** PROBLEM STATEMENT **
What you return must be every line below that includes the word "statusTip".

+ + + +

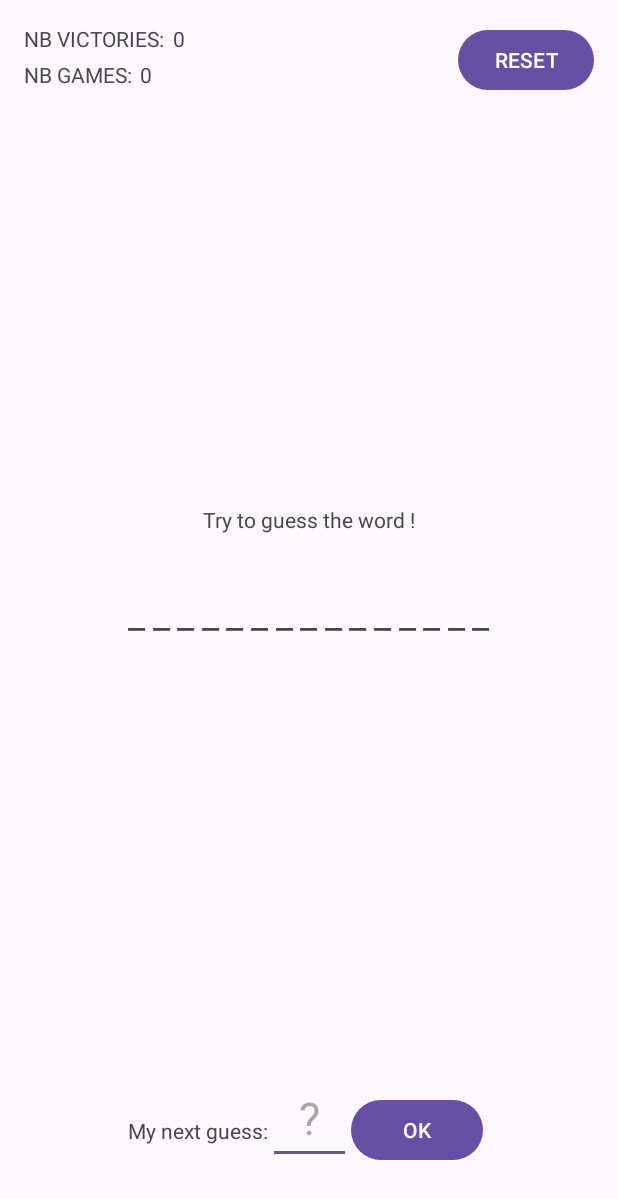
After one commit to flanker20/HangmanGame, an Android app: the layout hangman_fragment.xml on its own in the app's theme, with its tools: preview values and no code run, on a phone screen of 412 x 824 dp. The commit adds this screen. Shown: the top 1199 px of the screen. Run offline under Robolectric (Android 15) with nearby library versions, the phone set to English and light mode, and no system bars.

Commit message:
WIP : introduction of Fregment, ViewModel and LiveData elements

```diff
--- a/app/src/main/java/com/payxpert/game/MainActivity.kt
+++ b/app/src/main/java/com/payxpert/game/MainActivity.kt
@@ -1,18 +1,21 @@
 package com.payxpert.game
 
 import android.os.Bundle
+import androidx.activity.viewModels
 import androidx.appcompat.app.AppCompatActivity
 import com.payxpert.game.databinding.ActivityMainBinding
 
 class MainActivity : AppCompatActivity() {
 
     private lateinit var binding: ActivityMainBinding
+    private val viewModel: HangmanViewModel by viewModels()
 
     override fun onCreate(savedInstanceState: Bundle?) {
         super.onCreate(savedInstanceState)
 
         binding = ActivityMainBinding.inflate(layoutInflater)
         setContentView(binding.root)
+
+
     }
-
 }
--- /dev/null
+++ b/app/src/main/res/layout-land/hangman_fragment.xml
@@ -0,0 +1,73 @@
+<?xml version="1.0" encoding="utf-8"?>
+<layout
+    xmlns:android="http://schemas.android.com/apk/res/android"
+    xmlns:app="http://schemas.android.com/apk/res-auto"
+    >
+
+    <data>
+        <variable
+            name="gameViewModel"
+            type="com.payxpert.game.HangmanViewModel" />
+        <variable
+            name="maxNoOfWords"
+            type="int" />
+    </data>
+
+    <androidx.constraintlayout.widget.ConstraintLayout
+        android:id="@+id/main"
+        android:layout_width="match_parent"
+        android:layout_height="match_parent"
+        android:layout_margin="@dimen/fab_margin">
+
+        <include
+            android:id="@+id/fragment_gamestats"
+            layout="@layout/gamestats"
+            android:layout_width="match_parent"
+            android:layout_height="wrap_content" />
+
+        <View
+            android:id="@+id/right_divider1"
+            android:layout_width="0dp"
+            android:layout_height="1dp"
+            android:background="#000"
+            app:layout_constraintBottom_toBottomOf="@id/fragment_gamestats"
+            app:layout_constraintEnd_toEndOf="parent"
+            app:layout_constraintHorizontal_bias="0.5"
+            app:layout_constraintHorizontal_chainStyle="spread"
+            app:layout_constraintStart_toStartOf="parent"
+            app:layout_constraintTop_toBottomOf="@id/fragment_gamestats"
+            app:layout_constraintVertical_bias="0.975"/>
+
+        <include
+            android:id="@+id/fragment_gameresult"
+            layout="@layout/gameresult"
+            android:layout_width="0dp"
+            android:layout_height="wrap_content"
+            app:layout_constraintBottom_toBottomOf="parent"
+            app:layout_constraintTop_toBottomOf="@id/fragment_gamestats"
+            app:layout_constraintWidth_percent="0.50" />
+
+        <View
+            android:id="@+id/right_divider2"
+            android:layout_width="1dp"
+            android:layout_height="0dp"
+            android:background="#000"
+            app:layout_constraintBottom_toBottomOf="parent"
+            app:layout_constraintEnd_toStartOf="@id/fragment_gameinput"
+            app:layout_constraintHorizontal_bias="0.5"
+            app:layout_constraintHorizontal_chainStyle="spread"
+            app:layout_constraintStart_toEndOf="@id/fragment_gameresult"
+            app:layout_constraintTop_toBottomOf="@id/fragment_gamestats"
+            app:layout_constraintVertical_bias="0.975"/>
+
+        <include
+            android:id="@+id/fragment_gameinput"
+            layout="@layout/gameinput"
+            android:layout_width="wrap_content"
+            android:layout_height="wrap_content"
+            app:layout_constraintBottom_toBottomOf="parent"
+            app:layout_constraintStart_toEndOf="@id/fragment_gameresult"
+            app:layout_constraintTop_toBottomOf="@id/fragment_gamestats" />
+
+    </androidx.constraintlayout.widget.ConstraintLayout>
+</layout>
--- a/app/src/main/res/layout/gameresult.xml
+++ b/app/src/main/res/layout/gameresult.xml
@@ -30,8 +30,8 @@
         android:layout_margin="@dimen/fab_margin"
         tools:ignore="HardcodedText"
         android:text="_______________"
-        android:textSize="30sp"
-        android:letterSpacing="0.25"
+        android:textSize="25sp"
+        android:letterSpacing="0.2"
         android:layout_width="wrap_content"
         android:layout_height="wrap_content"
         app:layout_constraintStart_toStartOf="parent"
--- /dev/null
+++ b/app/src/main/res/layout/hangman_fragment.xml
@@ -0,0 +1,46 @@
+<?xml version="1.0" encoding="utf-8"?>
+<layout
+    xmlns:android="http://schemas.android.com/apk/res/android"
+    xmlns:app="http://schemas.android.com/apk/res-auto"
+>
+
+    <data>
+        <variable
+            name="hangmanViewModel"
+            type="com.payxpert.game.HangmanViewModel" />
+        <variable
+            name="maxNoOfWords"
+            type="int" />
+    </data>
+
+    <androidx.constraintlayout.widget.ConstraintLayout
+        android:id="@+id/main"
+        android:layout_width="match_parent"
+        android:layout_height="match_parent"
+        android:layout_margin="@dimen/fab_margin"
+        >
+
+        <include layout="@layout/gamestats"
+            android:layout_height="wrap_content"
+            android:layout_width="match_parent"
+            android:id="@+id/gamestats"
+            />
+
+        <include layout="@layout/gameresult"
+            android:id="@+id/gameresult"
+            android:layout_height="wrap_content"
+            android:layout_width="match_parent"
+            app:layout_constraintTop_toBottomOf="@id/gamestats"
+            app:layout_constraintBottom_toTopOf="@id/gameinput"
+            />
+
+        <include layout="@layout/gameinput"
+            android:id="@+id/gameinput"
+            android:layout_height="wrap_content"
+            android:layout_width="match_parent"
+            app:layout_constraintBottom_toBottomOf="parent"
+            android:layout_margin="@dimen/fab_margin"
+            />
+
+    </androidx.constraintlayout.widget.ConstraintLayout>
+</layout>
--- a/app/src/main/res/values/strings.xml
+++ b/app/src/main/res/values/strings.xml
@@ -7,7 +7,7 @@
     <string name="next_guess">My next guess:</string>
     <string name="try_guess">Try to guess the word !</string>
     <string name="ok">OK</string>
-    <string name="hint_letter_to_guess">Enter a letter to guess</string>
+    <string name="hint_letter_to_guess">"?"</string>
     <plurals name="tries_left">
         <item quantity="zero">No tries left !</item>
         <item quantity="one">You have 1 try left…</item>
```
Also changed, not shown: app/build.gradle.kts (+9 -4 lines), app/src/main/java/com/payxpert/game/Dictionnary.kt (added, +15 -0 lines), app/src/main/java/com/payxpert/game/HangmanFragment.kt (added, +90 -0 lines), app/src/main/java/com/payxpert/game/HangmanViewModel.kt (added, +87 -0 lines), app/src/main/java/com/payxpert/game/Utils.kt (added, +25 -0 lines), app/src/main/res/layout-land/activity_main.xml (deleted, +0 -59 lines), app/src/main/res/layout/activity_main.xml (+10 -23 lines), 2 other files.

+ + + +

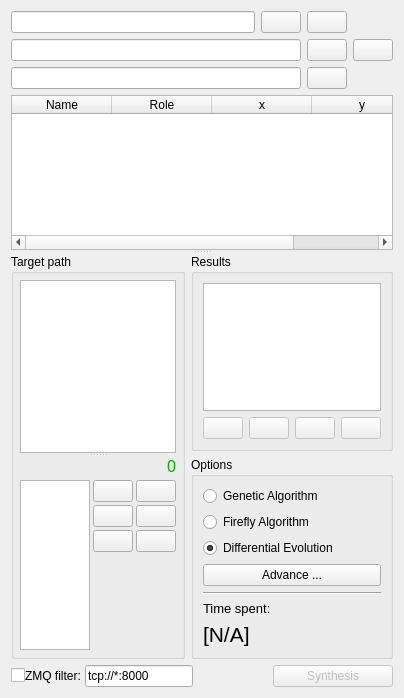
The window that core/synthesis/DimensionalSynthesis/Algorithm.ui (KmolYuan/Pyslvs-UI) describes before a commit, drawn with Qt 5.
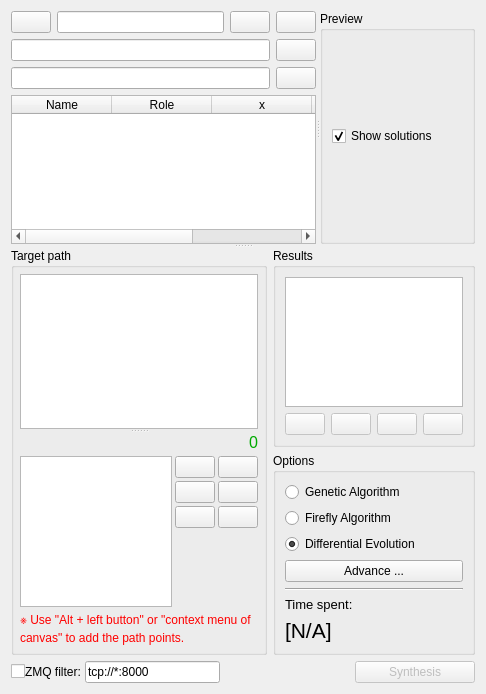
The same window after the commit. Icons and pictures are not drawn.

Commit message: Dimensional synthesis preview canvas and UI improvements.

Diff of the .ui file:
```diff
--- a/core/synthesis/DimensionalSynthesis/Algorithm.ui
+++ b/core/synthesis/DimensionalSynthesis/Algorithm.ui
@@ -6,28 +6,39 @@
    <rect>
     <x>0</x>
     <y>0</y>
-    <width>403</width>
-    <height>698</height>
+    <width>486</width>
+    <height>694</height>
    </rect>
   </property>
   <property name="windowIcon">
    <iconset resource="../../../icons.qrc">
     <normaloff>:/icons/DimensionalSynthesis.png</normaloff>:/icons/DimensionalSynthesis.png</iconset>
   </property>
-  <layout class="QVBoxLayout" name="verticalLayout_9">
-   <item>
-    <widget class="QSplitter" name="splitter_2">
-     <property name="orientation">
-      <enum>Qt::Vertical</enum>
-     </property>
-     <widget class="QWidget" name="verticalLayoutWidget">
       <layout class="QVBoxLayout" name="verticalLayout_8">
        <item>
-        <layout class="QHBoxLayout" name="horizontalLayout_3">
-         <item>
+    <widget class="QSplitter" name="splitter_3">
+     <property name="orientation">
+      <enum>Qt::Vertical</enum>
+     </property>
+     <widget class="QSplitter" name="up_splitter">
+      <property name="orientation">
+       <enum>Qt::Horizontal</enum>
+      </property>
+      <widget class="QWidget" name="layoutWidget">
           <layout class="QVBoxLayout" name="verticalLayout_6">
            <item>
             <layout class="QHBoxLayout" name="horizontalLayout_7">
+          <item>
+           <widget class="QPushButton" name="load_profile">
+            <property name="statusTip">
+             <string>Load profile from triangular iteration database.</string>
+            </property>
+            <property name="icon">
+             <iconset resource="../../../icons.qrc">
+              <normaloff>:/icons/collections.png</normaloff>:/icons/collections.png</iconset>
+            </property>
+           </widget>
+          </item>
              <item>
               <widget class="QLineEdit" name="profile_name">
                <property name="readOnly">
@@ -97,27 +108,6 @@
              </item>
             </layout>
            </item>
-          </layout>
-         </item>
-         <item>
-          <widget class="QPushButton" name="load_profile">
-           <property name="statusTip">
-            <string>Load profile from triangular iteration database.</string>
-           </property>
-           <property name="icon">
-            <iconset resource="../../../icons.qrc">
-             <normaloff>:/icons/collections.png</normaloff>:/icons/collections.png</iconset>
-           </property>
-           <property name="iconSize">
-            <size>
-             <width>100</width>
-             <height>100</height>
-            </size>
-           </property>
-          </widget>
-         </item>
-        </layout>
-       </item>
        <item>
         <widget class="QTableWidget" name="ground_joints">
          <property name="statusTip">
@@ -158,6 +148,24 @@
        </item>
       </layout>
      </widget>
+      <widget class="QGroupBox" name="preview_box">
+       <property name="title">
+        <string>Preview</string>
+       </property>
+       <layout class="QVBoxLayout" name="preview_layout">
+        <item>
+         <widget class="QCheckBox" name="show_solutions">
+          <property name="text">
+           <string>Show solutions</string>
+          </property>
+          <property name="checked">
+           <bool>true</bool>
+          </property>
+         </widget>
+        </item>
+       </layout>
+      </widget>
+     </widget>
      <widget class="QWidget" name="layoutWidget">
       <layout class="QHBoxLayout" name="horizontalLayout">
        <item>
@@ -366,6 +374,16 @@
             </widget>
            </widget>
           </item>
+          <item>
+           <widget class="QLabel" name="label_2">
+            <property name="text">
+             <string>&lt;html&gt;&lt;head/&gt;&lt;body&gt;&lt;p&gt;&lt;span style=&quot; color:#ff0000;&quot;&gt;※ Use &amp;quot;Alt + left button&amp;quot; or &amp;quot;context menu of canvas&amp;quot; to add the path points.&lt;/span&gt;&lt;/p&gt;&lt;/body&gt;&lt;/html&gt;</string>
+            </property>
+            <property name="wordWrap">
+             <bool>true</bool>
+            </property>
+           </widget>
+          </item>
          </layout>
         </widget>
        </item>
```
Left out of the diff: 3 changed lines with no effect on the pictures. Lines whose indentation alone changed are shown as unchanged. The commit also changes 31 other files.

+ + + +

** RESPONSE BELOW **
+            <property name="statusTip">
-           <property name="statusTip">
          <property name="statusTip">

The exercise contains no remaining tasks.